### Required work
Determine how many lines in the entries below hold "HomePage". Respond with that number only.

(Difference listings)
◆ ◆ ◆ ◆ ◆ ◆ ◆

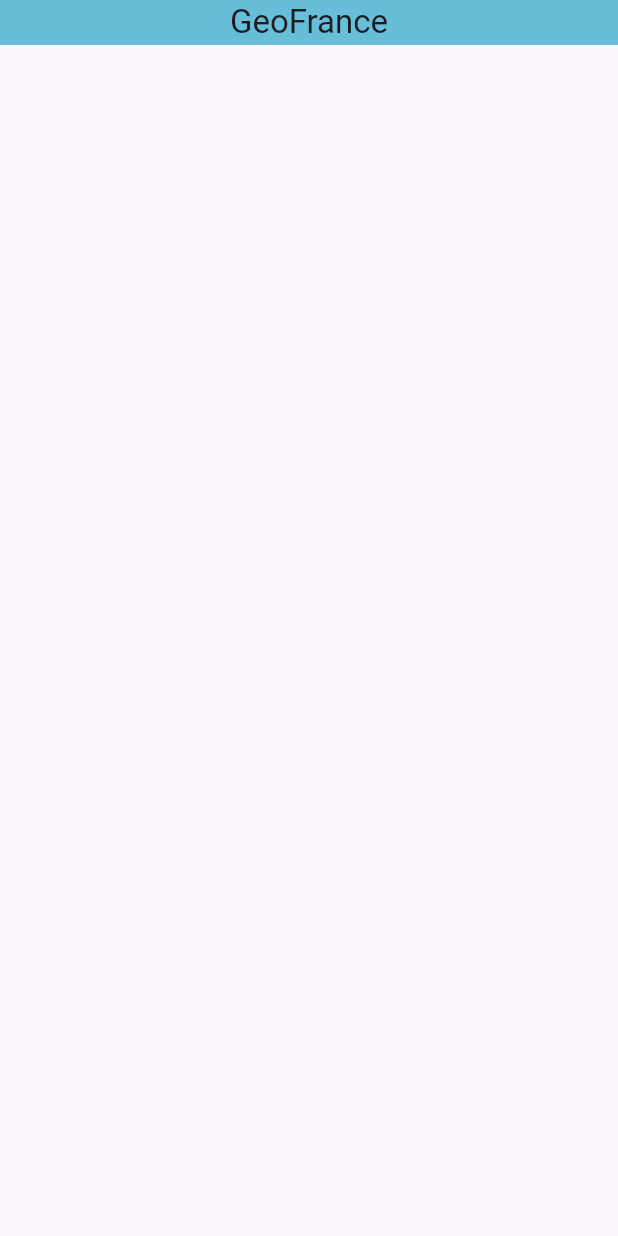
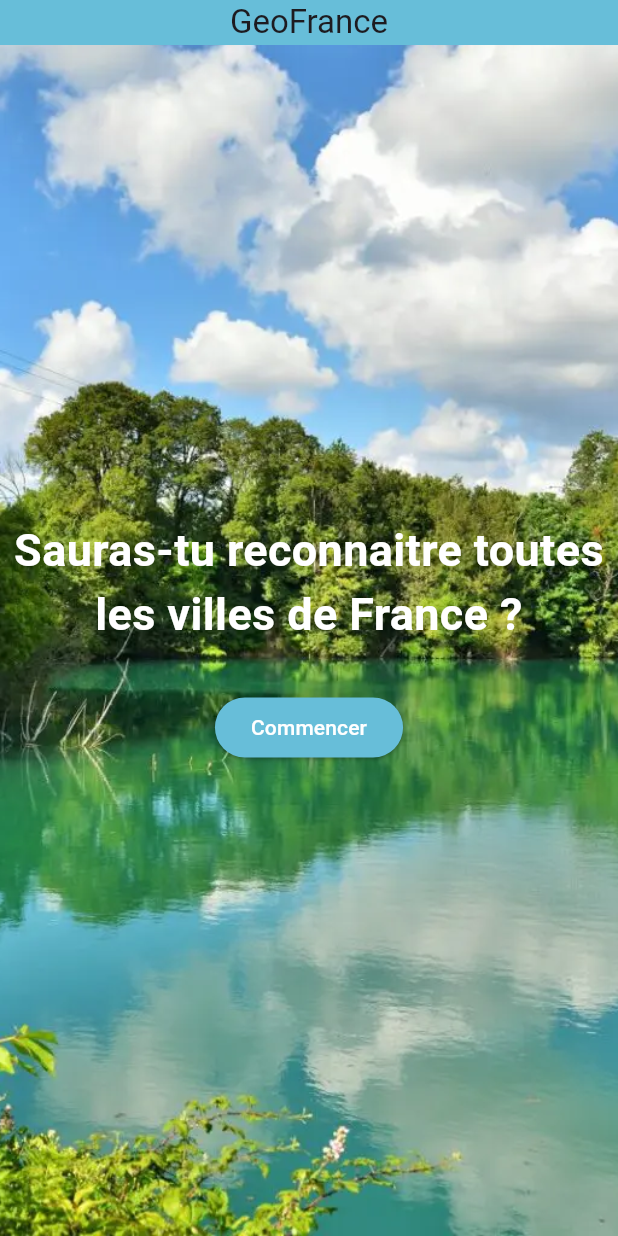
Before and after one commit to Timaa53/GeoFrance, a Flutter app: the screen it shows after launch, on a phone screen of 412 x 824 dp. Run offline on Flutter 3.47's test engine with Material 3 defaults, Android fonts, the light colour scheme and no system bars.

Commit message:
test routing, page home etc

```diff
--- a/lib/main.dart
+++ b/lib/main.dart
@@ -1,5 +1,6 @@
 import 'package:flutter/material.dart';
 import 'package:geofrance/pages/home_page.dart';
+import 'package:geofrance/pages/quizz_page.dart';
 
 void main() {
   runApp(MyApp());
@@ -12,7 +13,11 @@ class MyApp extends StatelessWidget {
     return MaterialApp(
       debugShowCheckedModeBanner: false,
       title: 'GeoFrance',
-      home: HomePage(),
+      initialRoute: '/',
+      routes: {
+        '/': (context) => const HomePage(),
+        '/quizz': (context) => const QuizzPage(),
+      },
     );
   }
 }
--- a/lib/pages/home_page.dart
+++ b/lib/pages/home_page.dart
@@ -3,11 +3,64 @@ import 'package:geofrance/components/app_bar.dart';
 
 class HomePage extends StatelessWidget {
   const HomePage({super.key});
+  static const transparentBackground = Colors.transparent;
+
   @override
   Widget build(BuildContext context) {
-    return Scaffold(
-      appBar: MyAppBar(),
-      // body: Container(),
+    return Stack(
+      children: [
+        Image.asset(
+          'images/background_main.webp',
+          width: double.infinity,
+          height: double.infinity,
+          fit: BoxFit.cover,
+        ),
+        Scaffold(
+          backgroundColor: transparentBackground,
+          appBar: MyAppBar(),
+          body: MyBody(),
+        ),
+      ],
     );
   }
 }
+
+class MyBody extends StatelessWidget {
+  const MyBody({super.key});
+
+  @override
+  Widget build(BuildContext context) {
+    return Column(
+      mainAxisAlignment: MainAxisAlignment.center,
+      children: [
+        Text(
+          'Sauras-tu reconnaitre toutes les villes de France ?',
+          textAlign: TextAlign.center,
+          style: TextStyle(
+            fontSize: 30,
+            color: Colors.white,
+            fontWeight: FontWeight.bold,
+          ),
+        ),
+        const SizedBox(height: 30),
+        ButtonStart(),
+      ],
+    );
+  }
+}
+
+class ButtonStart extends StatelessWidget {
+  const ButtonStart({super.key});
+  static const primaryColor = Color(0xFF67bed9);
+
+  @override
+  Widget build(BuildContext context) {
+    return ElevatedButton(
+      onPressed: () {
+        Navigator.pushNamed(context, '/quizz');
+      },
+      style: ElevatedButton.styleFrom(backgroundColor: primaryColor),
+      child: Text('Commencer', style: TextStyle(color: Colors.white)),
+    );
+  }
+}
--- /dev/null
+++ b/lib/pages/quizz_page.dart
@@ -0,0 +1,14 @@
+import 'package:flutter/material.dart';
+import 'package:geofrance/components/app_bar.dart';
+
+class QuizzPage extends StatelessWidget {
+  const QuizzPage({super.key});
+
+  @override
+  Widget build(BuildContext context) {
+    return Scaffold(
+      appBar: MyAppBar(),
+      body: Center(child: Text('Page du Quizz')),
+    );
+  }
+}
--- a/pubspec.yaml
+++ b/pubspec.yaml
@@ -58,9 +58,9 @@ flutter:
   uses-material-design: true
 
   # To add assets to your application, add an assets section, like this:
-  # assets:
-  #   - images/a_dot_burr.jpeg
-  #   - images/a_dot_ham.jpeg
+  assets:
+    - images/background_main.webp
+
 
   # An image asset can refer to one or more resolution-specific "variants", see
   # https://flutter.dev/to/resolution-aware-images
```
Also changed, not shown: images/background_main.webp (added), 1 other file.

◆ ◆ ◆ ◆ ◆ ◆ ◆

### Response area
4